Division of Hindmarsh
Australian House of Representatives Division
Hindmarsh (dark green) in the city of Adelaide
|Namesake||Sir John Hindmarsh|
|Area||78 km2 (30.1 sq mi)|
The Division of Hindmarsh is an Australian Electoral Division in South Australia covering the western suburbs of Adelaide. The 78 km² seat includes the suburbs of Adelaide Airport, Ascot Park, Brooklyn Park, Edwardstown, Fulham, Glenelg, Grange, Henley Beach, Kidman Park, Kurralta Park, Morphettville, Plympton, Richmond, Semaphore Park, Torrensville, West Beach and West Lakes. The seat has one of the highest proportions of citizens over the age of 65 in Australia. It has long been dominated by working-class families and aged pensioners, but it is now attracting new wealth to its seaside suburbs. The Adelaide Airport is located in the electorate, and noise pollution is a prominent local issue, besides the aged care needs of the relatively elderly population.
The division was one of the seven established when the former Division of South Australia was split on 2 October 1903 and is named after Sir John Hindmarsh, who was Governor of South Australia 1836-38. Prominent members for the electorate have included Norman Makin, who was Speaker in the Scullin government, and a cabinet minister in the Curtin and Chifley governments, and Clyde Cameron, who was a cabinet minister in the Whitlam Government. For many years, it was one of the safest Labor seats in the country, and was in Labor hands for all but three years from the 1903 election to the 1993 election. Until 1949, Hindmarsh included most of what is now the safe Labor seat of Port Adelaide.
However, from 1983 onward, it became increasingly less safe for Labor. The boundaries of the seat changed dramatically over time as it moved further south and west. A redistribution prior to the 1993 election reduced the Labor margin from an already marginal 5.3 percent two-party vote to a paper-thin one percent two-party vote when it absorbed most of the seaside suburbs that had previously been in nearby Hawker.
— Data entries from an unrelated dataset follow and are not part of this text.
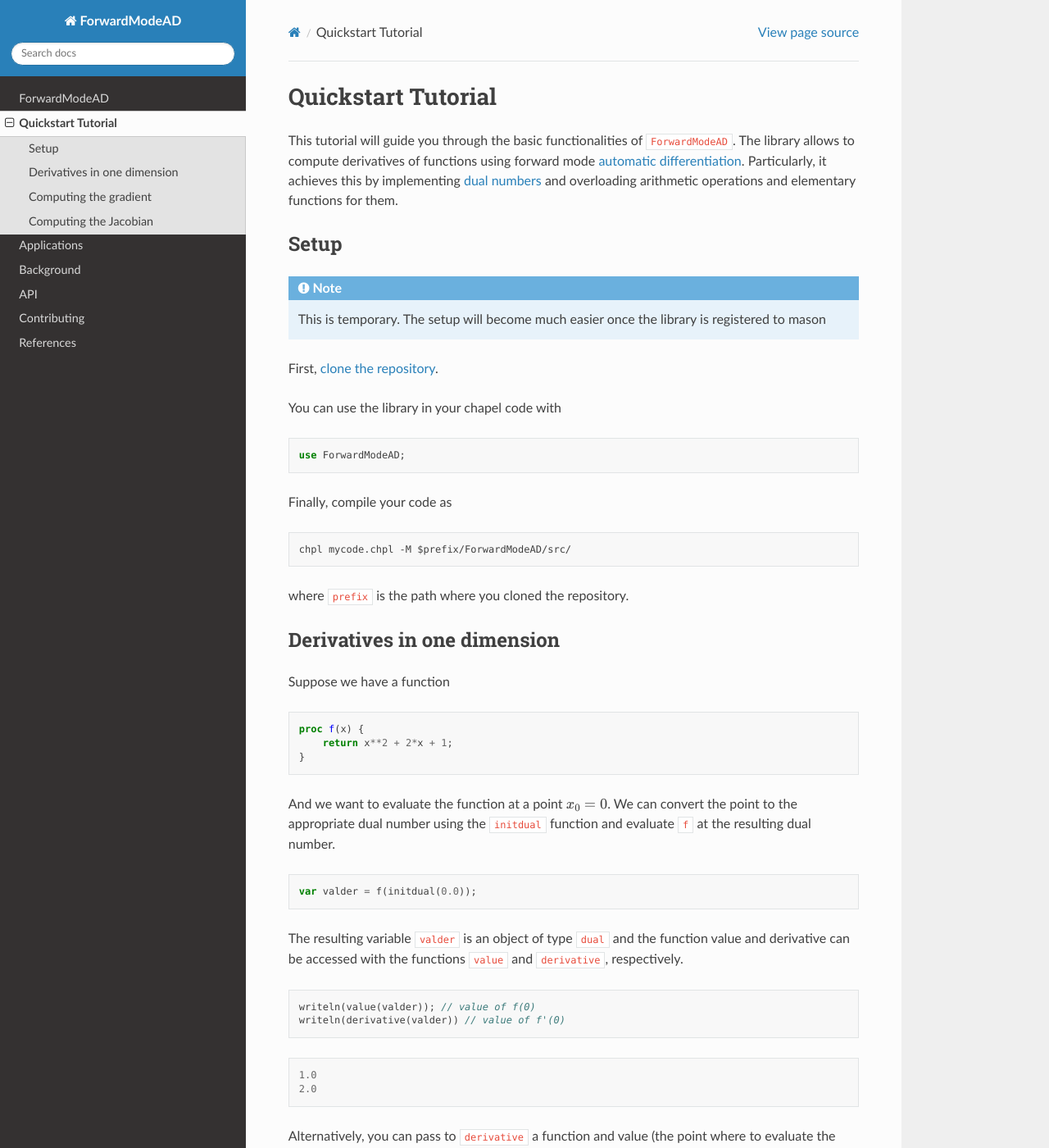
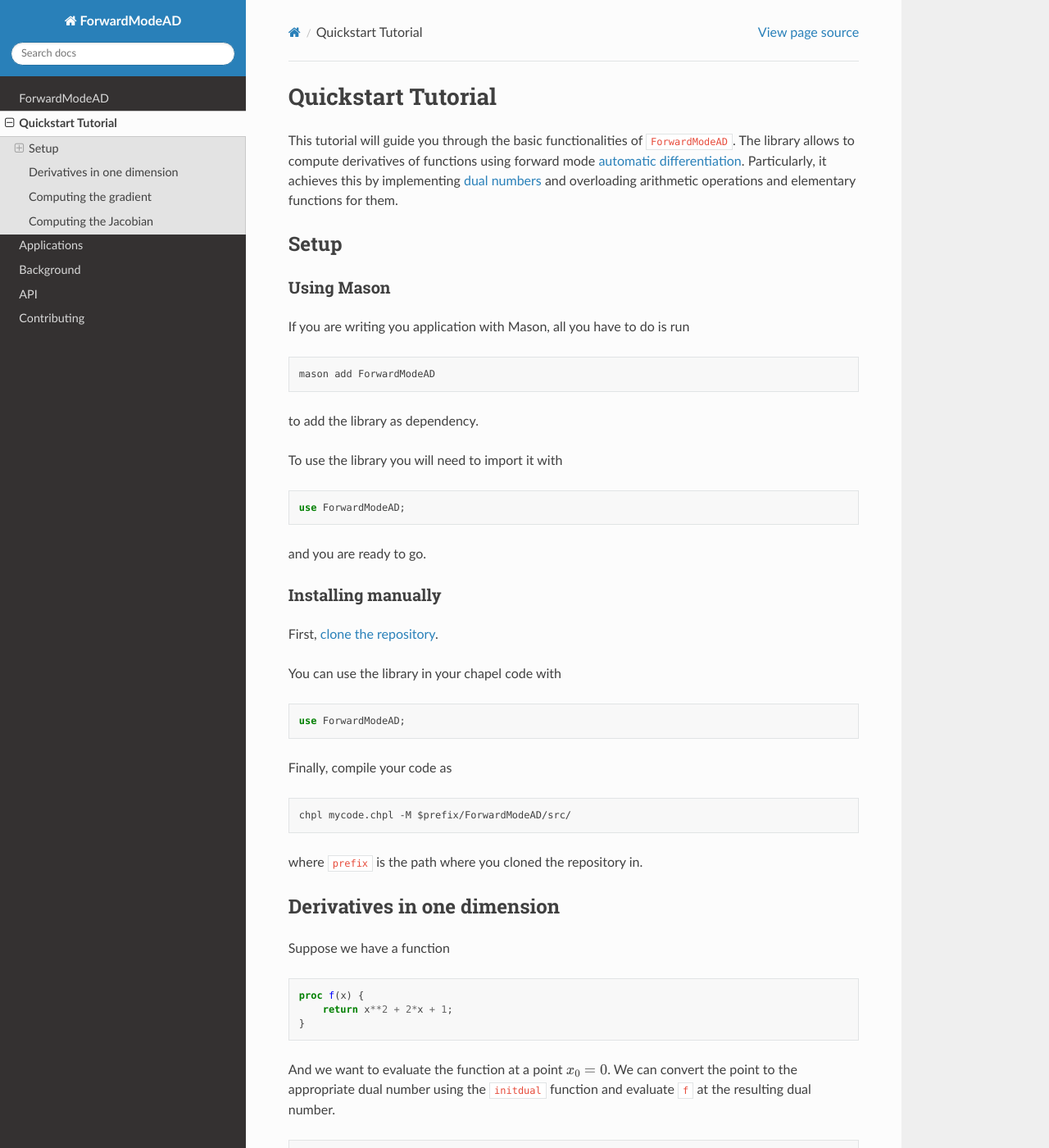
Before and after one commit to lucaferranti/ForwardModeAD, a Sphinx documentation site: the page built from docs/source/tutorial.rst, in a window 1280 px wide and 1400 px high. Shown: the whole window at 82% size. Built offline with Sphinx 7.4.7 and the Read the Docs theme 2.0.0, drawn with Linux system fonts in a browser that asks for light colours.

```diff
--- a/docs/source/references.rst
+++ /dev/null
@@ -1,2 +0,0 @@
-References
-==========
--- a/docs/source/tutorial.rst
+++ b/docs/source/tutorial.rst
@@ -10,8 +10,27 @@ Particularly, it achieves this by implementing `dual numbers <https://en.wikiped
 Setup
 *****
 
-.. note::
-    This is temporary. The setup will become much easier once the library is registered to mason
+Using Mason
+~~~~~~~~~~~
+
+If you are writing you application with Mason, all you have to do is run
+
+.. code-block::
+
+    mason add ForwardModeAD
+
+to add the library as dependency.
+
+To use the library you will need to import it with
+
+.. code-block:: chapel
+
+    use ForwardModeAD;
+
+and you are ready to go.
+
+Installing manually
+~~~~~~~~~~~~~~~~~~~
 
 First, `clone the repository <https://github.com/lucaferranti/ForwardModeAD>`_.
 
@@ -27,7 +46,7 @@ Finally, compile your code as
 
     chpl mycode.chpl -M $prefix/ForwardModeAD/src/
 
-where ``prefix`` is the path where you cloned the repository.
+where ``prefix`` is the path where you cloned the repository in.
 
 
 Derivatives in one dimension
```
Also changed, not shown: README.md (+18 -2 lines), docs/source/contributing.rst (+2 -12 lines), docs/source/index.rst (+20 -4 lines).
Liberal MP Christine Gallus, the former member for Hawker, won Liberal preselection in Hindmarsh for the 1993 election and subsequently won the seat, becoming only the second non-Labor MP to win it. She won the seat for a total of four elections on a marginal result of less than two percent of the two-party vote each time, except for the 1996 election on a swing of 6.4 percent, technically making Hindmarsh a safe Liberal seat. Gallus held the seat for 11 years before retiring from politics.
Labor's Steve Georganas, who made spirited bids for the seat in 1998 and 2001, won the seat at the 2004 election on a razor-thin 0.06 percent margin from a one percent two-party swing. Georganas substantially increased his two-party margin above five percent at both the 2007 election and the 2010 election. Georganas was defeated in Hindmarsh at the 2013 election when Liberal Matt Williams became its third non-Labor member, and the first to oust a sitting Labor MP in the seat. Hindmarsh was the only seat in South Australia to change hands in 2013, and on a 1.9 percent two-party margin it is South Australia's most marginal seat.
South Australian Senator Nick Xenophon confirmed in December 2014 that by mid-2015 the Nick Xenophon Team party would announce candidates in the South Australian Liberal seats of Hindmarsh, Sturt and Mayo, along with seats in all states and territories, and preference against the government in the upper house, at the next federal election, with Xenophon citing the government's ambiguity on the Collins class submarine replacement project as motivation.
|Australian federal election, 2013: Hindmarsh|
|Family First||Bob Randall||2,883||3.05||+0.06|
|Palmer United||George Melissourgos||2,332||2.47||+2.47|
|Democratic Labour||David McCabe||834||0.88||+0.88|
|Katter's Australian||Kym McKay||599||0.63||+0.63|
|Total formal votes||94,523||95.12||+0.38|
|Liberal gain from Labor||Swing||+7.97|
- ABC profile for Hindmarsh: 2013
- AEC profile for Hindmarsh: 2013
- Poll Bludger profile for Hindmarsh: 2013
- The Australian Political Almanac, 1st edition, Peter Wilson, 2002, Hardie Grant Books